Flora and Fauna Report

I love zinnias. I plant them every year on my patio. The large ones suit me best, but they really don't get too large here. The heat keeps the a bit stunted, which is perfect for my huge patio pots. I get all colors, but these are my favorites. Fuschia!

I'll have to paint them, it's one of my favorite painting colors to use. Generally it would be under the name of Alizarin Crimson or Thalo Red Rose in paint brands. Both are very strong colors and can be difficult to handle. I'm sure I'll use them both painting these. Our mild weather has kept them blooming, and I think I can keep them going until fall. I'm going to try to save the seeds of these and see if I can grow them next year.

I painted a 12x9 oil of my garden zinnias, wild cosmos, and marigolds last year. This piece is sold, you can see it on my web site here.

I do try to take good photos, but these shots below denied me time to wait for the perfect pose or find the perfect place to stand. A rainbow was over the field in front of the house, and the deer were out feeding a the same time.

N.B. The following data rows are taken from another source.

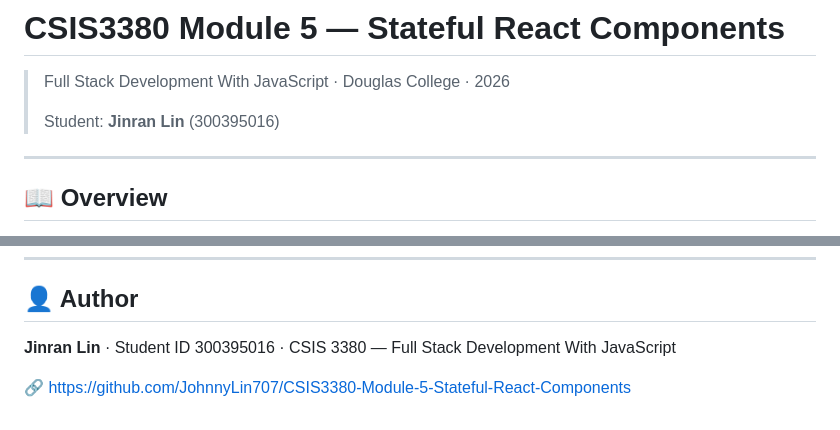
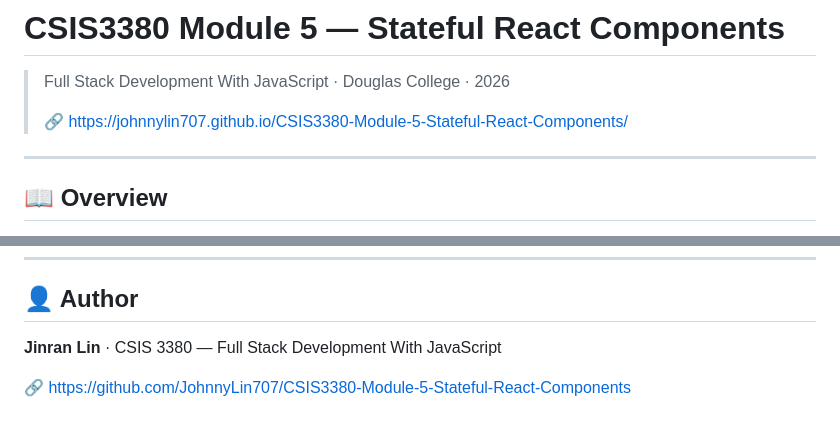
Before and after one commit to JohnnyLin707/CSIS3380-Module-5-Stateful-React-Components, a Markdown page: README.md, 2 parts joined by grey strips. Rendered like a GitHub page.

Commit message:
Revise link details in README.md

```diff
--- a/README.md
+++ b/README.md
@@ -2,7 +2,7 @@
 
 > Full Stack Development With JavaScript · Douglas College · 2026
 >
-> Student: **Jinran Lin** (300395016)
+> 🔗 https://johnnylin707.github.io/CSIS3380-Module-5-Stateful-React-Components/
 
 ---
 
@@ -152,6 +152,6 @@ git add -A && git commit -m "update site" && git push
 
 ## 👤 Author
 
-**Jinran Lin** · Student ID 300395016 · CSIS 3380 — Full Stack Development With JavaScript
+**Jinran Lin** · CSIS 3380 — Full Stack Development With JavaScript
 
 🔗 https://github.com/JohnnyLin707/CSIS3380-Module-5-Stateful-React-Components
```
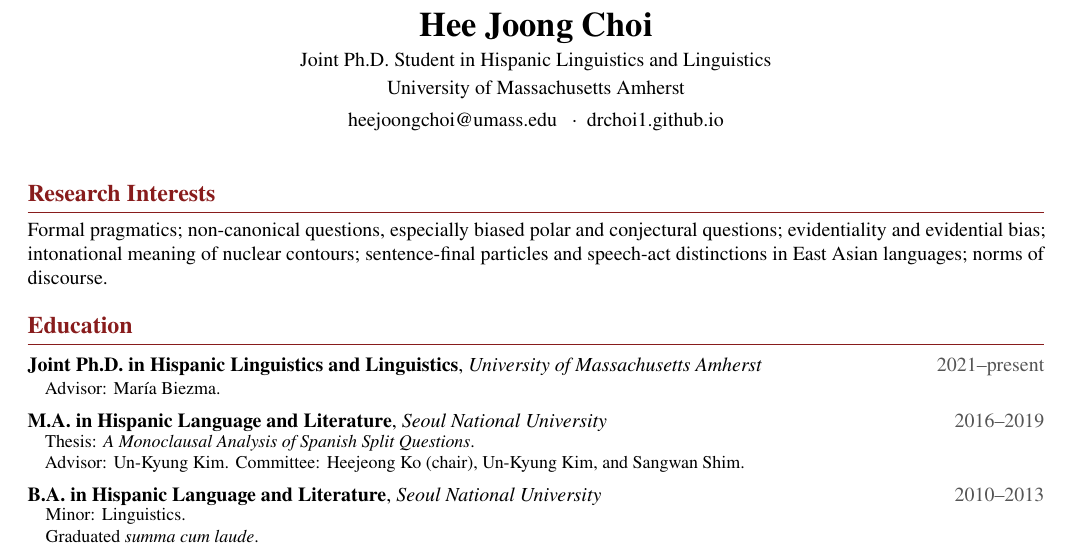
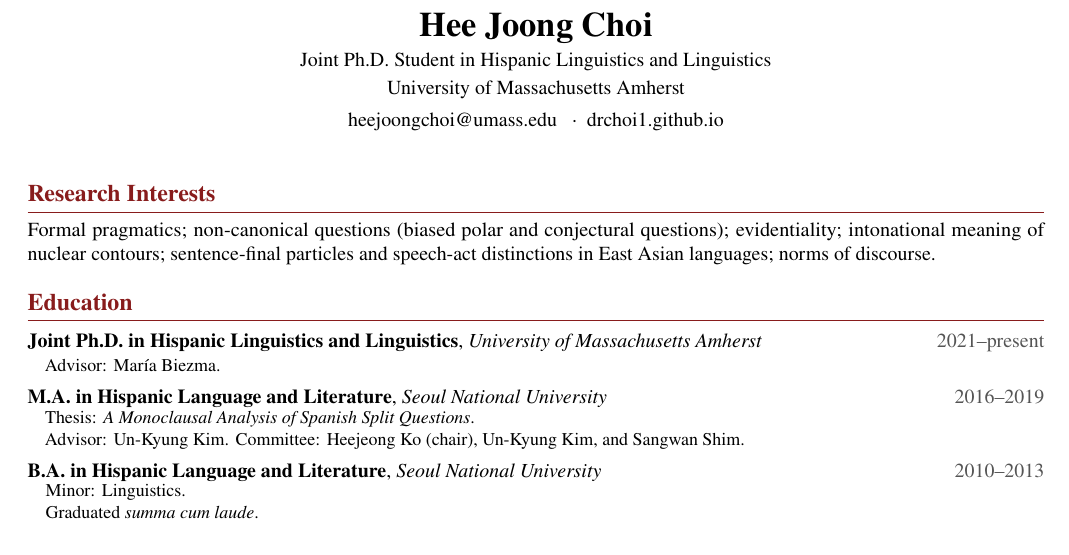
Before and after one commit to drchoi1/drchoi1.github.io, a LaTeX CV (CV-CHOI-HJ.tex): part of page 1 of 3, cut so that both start at the same text. Compiled offline with pdfLaTeX.

Commit message:
CV - Research Interests

```diff
--- a/CV-CHOI-HJ.tex
+++ b/CV-CHOI-HJ.tex
@@ -77,9 +78,7 @@
 
 \section{Research Interests}
 
-Formal pragmatics; non-canonical questions, especially biased polar and conjectural questions;
-evidentiality and evidential bias; intonational meaning of nuclear contours; sentence-final
-particles and speech-act distinctions in East Asian languages; norms of discourse.
+Formal pragmatics; non-canonical questions (biased polar and conjectural questions); evidentiality; intonational meaning of nuclear contours; sentence-final particles and speech-act distinctions in East Asian languages; norms of discourse.
 
 \section{Education}
 
```
Also changed, not shown: CV-CHOI-HJ.pdf, CV-CHOI-HJ.tex (1 more changed lines).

I just grabbed the camera and got outside as quickly and quietly as possible, trying to not scare the deer. These are a bit grainy, I had to use the optical zoom to capture it. That is the chain to my porch swing in the middle of the shot. Again, these are not good shots, but the subject matter was too good to pass up. ( apologies to any photographers out there!)

We have white tail deer in this part of Texas. I never tire of watching them.

Until next time!

Tuesday, September 4, 2007

September 4, 2007

Red Flowers in Clay Jar, 14 x 11, Oil

I painted on site in Fredericksburg, Texas this past fall at Becker Vineyards. I painted the lavender fields and the delightful little house near the main building. The grounds at Becker are beautifully landscaped in every season. This particular day, there was a large clay jar of flowers. I had to paint it. I changed the shape of the pot and painted it from my photos. Vines dripped down all around the jar creating a wonderful backdrop to the clay. This painting is in the Gallery On The Square in Wimberley, Texas. Wimberley is another beautiful area of the Texas Hill Country.

We've had over three inches of rain in the last 24 hours! It looks like more is on the way. This summer is cooler than normal, and certainly the the wettest I've ever known. The landscape is pretty, the trees have more foliage than they do in drought years, our wildflowers are abundant, and the animals must be very happy with so much to eat. We have water in our creek, our pond is well out of its banks, creeks and streams are flowing all around the area. What a gorgeous summer!

This is a photo of Jimson Weed growing in my herb/naturalized garden. It came up early this summer, and I decided to let it grow. Normally I pull it out, it can get very invasive. It grows quite large, and the seed pods have nasty barbs on them. Every time I see a seed pod, I think of all of the little Jimson Weeds I'll be pulling out next spring! But I do love the flower. As beautiful as it is, it is a highly toxic plant, deadly in fact. I don't eat it.

The flowers open in the morning and evening, and are quite beautiful. As soon as the sun begins to heat up, the blooms close, then open again as the heat of the day subsides. The curve of the flower is graceful and create little points all around the bloom. The bloom pod is lime green and pointed. The flower breaks through with a creamy yellow cast as a tight bud. As the flower opens the yellow gives way to the creamy white of the fully opened flower. They are pretty for several days, and in a plant of any size there are some open every day. I think of it as Georgia Okeefe's flower! She painted a beautiful one.

I have added paintings to my Etsy store, and put 2 on sale.

Until next time!